*** Begin section ***

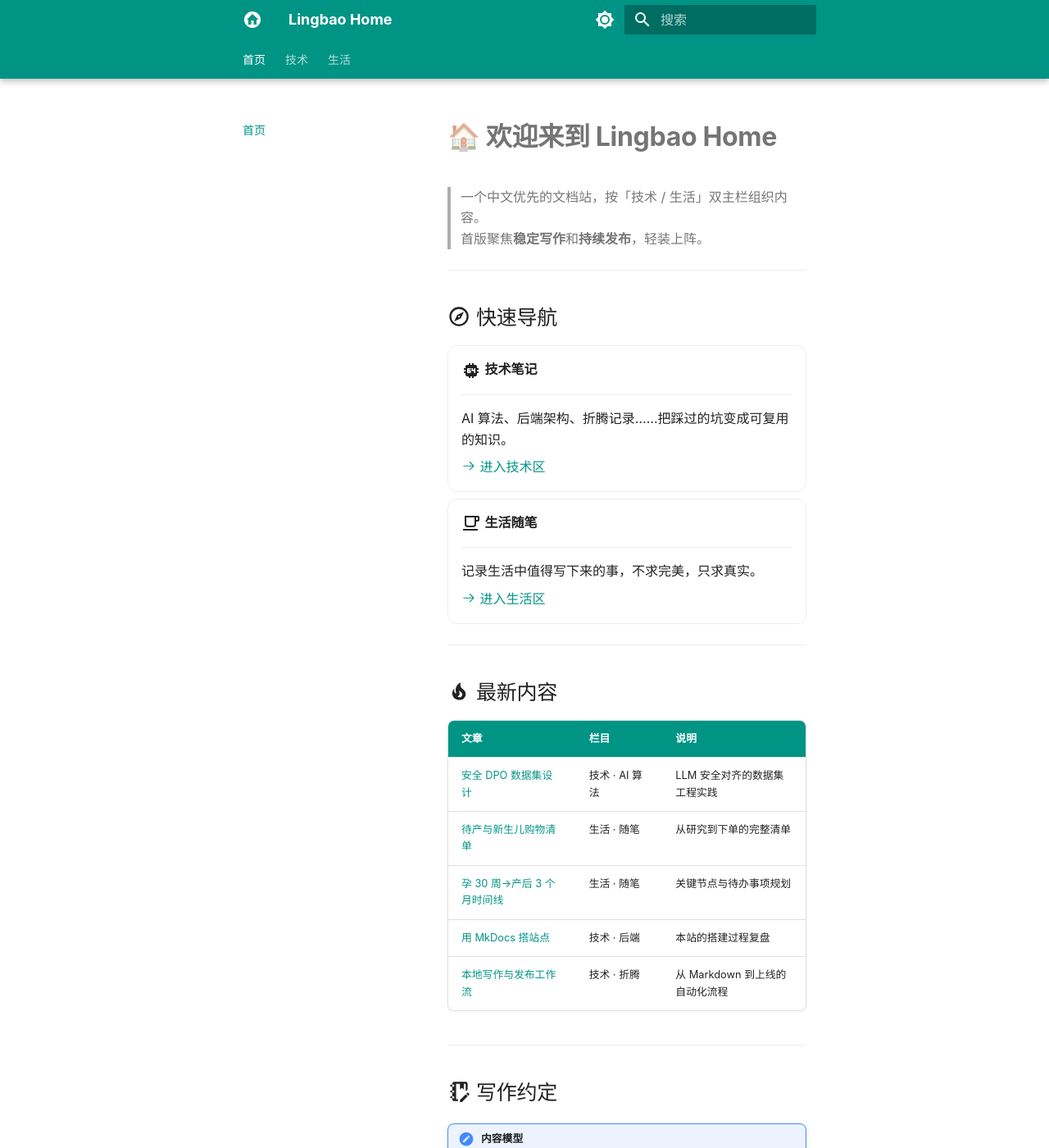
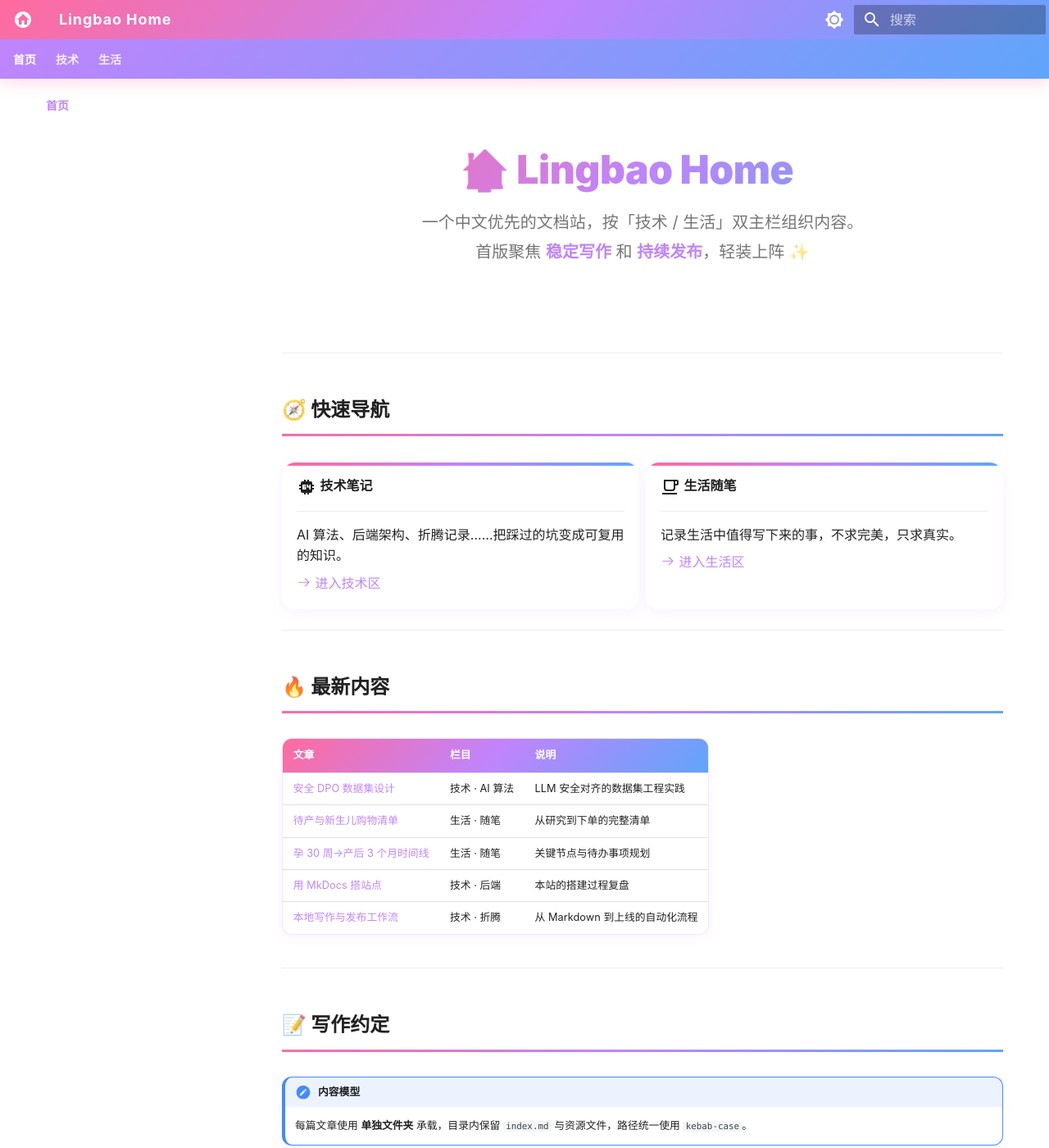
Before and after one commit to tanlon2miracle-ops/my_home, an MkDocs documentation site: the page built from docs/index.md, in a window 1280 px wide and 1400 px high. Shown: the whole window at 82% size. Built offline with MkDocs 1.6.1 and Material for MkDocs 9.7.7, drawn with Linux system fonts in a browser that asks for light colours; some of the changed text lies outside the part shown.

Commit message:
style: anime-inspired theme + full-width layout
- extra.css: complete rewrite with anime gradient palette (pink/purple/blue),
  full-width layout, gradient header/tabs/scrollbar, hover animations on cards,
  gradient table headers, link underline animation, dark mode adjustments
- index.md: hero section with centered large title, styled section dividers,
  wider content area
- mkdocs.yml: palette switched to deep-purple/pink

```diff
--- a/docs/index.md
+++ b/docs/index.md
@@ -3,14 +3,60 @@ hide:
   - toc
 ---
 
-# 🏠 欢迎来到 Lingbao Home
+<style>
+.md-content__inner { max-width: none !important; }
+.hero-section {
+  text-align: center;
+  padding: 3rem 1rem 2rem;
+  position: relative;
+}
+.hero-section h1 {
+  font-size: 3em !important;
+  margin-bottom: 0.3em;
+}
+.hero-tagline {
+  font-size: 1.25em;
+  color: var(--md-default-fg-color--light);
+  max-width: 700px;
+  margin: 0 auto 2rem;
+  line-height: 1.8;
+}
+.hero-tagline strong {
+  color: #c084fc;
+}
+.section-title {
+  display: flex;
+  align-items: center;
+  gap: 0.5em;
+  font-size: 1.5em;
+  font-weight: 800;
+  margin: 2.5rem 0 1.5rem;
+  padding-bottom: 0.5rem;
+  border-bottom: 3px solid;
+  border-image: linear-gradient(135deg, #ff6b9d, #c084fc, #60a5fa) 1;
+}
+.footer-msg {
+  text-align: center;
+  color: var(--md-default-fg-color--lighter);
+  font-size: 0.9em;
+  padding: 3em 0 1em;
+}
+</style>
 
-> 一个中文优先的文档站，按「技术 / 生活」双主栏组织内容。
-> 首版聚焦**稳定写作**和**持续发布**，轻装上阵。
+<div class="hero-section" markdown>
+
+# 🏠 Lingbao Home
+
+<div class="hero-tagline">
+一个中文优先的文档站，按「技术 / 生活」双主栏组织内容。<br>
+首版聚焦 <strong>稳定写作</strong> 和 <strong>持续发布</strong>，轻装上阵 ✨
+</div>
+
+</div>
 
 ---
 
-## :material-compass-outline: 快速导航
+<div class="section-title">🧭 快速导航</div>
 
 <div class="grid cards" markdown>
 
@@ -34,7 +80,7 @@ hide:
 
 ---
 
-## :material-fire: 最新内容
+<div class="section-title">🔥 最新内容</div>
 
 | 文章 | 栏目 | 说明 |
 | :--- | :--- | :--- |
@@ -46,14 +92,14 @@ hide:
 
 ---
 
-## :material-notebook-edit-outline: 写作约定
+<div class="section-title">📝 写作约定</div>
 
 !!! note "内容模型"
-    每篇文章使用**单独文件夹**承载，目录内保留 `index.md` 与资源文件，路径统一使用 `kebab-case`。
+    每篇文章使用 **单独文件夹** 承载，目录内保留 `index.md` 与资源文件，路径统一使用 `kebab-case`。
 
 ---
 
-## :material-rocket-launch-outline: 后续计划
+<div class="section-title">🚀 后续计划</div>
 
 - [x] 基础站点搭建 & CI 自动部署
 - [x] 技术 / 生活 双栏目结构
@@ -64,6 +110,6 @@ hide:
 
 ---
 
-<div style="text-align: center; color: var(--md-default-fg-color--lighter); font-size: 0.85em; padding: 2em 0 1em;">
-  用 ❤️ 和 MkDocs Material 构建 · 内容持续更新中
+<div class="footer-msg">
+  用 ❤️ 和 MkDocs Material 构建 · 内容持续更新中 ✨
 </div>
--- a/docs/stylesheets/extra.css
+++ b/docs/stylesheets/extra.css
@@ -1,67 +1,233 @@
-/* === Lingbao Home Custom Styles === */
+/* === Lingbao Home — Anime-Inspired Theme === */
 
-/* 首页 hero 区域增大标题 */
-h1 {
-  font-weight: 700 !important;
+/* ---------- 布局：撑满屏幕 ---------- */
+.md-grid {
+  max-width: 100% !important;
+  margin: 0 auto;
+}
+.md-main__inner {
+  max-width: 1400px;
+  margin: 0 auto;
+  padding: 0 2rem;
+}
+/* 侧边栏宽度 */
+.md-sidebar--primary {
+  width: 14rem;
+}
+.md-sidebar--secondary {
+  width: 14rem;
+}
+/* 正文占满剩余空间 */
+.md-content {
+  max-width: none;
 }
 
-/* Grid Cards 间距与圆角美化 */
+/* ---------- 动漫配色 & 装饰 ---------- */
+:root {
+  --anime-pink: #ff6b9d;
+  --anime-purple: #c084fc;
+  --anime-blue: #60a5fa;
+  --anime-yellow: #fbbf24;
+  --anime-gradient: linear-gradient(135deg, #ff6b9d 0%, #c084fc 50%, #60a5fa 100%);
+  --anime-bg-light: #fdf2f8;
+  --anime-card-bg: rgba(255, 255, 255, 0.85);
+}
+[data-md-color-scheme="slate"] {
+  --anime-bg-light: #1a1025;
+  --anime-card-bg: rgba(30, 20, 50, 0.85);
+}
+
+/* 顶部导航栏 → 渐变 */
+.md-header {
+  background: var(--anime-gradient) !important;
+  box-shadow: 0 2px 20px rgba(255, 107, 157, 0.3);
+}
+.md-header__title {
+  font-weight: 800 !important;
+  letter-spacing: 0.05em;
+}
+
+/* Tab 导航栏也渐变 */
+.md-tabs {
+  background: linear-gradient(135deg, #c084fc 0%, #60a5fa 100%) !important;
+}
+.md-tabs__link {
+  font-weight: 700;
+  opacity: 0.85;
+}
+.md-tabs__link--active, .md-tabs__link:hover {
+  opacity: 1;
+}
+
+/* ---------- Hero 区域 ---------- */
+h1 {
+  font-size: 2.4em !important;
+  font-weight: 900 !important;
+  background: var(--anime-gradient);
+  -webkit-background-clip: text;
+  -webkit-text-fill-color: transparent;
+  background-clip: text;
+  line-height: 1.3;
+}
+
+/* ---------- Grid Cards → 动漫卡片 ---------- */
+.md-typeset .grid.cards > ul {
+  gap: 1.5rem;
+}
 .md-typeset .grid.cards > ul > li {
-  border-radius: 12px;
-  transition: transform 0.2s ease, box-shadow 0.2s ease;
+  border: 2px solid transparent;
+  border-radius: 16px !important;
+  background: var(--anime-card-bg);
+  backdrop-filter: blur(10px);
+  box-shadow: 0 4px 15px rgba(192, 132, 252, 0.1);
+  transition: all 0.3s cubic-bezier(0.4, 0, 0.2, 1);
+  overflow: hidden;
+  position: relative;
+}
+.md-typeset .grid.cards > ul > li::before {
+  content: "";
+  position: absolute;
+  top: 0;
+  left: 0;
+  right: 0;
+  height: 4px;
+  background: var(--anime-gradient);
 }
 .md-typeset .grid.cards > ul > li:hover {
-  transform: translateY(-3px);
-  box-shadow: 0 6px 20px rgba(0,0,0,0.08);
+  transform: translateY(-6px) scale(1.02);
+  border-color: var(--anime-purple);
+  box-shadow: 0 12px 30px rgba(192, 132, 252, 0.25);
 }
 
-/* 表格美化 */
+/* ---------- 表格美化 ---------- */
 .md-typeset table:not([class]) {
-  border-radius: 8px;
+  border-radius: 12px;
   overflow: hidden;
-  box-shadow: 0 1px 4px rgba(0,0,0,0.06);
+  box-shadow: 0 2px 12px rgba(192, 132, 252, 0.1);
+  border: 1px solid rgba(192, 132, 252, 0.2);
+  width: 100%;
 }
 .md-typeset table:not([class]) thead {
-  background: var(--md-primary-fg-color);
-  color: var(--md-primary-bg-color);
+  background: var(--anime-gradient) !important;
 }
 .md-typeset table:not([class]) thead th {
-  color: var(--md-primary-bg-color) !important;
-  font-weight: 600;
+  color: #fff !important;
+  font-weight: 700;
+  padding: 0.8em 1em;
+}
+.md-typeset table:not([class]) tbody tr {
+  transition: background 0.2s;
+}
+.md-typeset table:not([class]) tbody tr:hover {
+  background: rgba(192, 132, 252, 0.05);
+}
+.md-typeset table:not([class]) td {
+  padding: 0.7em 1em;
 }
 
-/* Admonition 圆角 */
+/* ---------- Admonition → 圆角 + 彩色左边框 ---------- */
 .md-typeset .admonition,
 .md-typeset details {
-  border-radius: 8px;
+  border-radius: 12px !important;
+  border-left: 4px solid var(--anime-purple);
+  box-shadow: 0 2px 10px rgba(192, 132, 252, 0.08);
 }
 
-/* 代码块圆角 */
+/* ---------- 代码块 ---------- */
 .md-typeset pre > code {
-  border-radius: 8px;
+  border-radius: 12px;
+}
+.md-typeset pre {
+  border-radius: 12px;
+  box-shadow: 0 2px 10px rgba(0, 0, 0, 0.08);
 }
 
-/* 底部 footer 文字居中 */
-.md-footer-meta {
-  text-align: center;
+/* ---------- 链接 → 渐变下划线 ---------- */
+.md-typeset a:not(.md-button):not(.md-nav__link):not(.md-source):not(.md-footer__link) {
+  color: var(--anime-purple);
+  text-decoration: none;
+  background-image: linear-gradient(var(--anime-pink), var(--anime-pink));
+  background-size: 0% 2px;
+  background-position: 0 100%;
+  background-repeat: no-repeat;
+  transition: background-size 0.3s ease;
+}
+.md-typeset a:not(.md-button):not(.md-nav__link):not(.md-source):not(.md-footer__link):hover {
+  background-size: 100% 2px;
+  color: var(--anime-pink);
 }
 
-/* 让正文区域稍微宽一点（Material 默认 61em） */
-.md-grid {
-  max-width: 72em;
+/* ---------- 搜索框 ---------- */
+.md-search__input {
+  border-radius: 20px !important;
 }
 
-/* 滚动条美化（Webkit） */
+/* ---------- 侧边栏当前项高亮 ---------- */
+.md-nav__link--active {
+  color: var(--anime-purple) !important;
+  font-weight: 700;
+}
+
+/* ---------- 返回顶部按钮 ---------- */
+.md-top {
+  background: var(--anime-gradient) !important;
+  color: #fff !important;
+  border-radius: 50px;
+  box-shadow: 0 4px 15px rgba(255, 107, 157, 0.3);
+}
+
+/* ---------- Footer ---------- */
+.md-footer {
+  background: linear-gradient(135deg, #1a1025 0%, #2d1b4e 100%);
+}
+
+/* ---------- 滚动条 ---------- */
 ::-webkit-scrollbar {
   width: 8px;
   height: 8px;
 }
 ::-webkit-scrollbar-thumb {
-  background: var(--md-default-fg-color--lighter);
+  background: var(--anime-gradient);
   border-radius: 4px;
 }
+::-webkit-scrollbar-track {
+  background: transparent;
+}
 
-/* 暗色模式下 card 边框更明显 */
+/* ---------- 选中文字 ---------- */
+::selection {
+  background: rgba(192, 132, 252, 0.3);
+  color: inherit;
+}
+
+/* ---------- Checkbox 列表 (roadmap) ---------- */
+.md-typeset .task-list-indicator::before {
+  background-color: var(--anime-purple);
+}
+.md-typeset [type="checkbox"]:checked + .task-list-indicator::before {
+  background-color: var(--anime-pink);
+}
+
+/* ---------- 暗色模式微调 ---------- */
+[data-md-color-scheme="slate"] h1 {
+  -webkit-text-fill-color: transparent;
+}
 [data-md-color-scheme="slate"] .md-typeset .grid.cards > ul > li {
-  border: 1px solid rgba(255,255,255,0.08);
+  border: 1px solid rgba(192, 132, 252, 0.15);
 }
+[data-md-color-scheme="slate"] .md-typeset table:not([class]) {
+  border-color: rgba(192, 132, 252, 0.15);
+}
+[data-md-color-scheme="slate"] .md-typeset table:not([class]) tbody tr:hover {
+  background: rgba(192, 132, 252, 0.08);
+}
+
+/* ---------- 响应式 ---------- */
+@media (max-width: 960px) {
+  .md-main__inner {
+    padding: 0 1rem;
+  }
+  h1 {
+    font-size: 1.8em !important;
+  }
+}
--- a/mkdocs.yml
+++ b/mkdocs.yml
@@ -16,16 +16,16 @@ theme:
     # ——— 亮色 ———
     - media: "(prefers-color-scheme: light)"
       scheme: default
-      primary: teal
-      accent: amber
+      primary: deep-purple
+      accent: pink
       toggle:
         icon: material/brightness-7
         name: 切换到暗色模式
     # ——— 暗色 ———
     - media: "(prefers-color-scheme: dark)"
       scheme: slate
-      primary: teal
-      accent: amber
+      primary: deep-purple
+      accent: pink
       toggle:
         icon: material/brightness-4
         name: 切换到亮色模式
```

*** End section ***

Work to complete - Give the number of lines in the entries that contain the word "shadow", without any other words.

Finished exercise - 10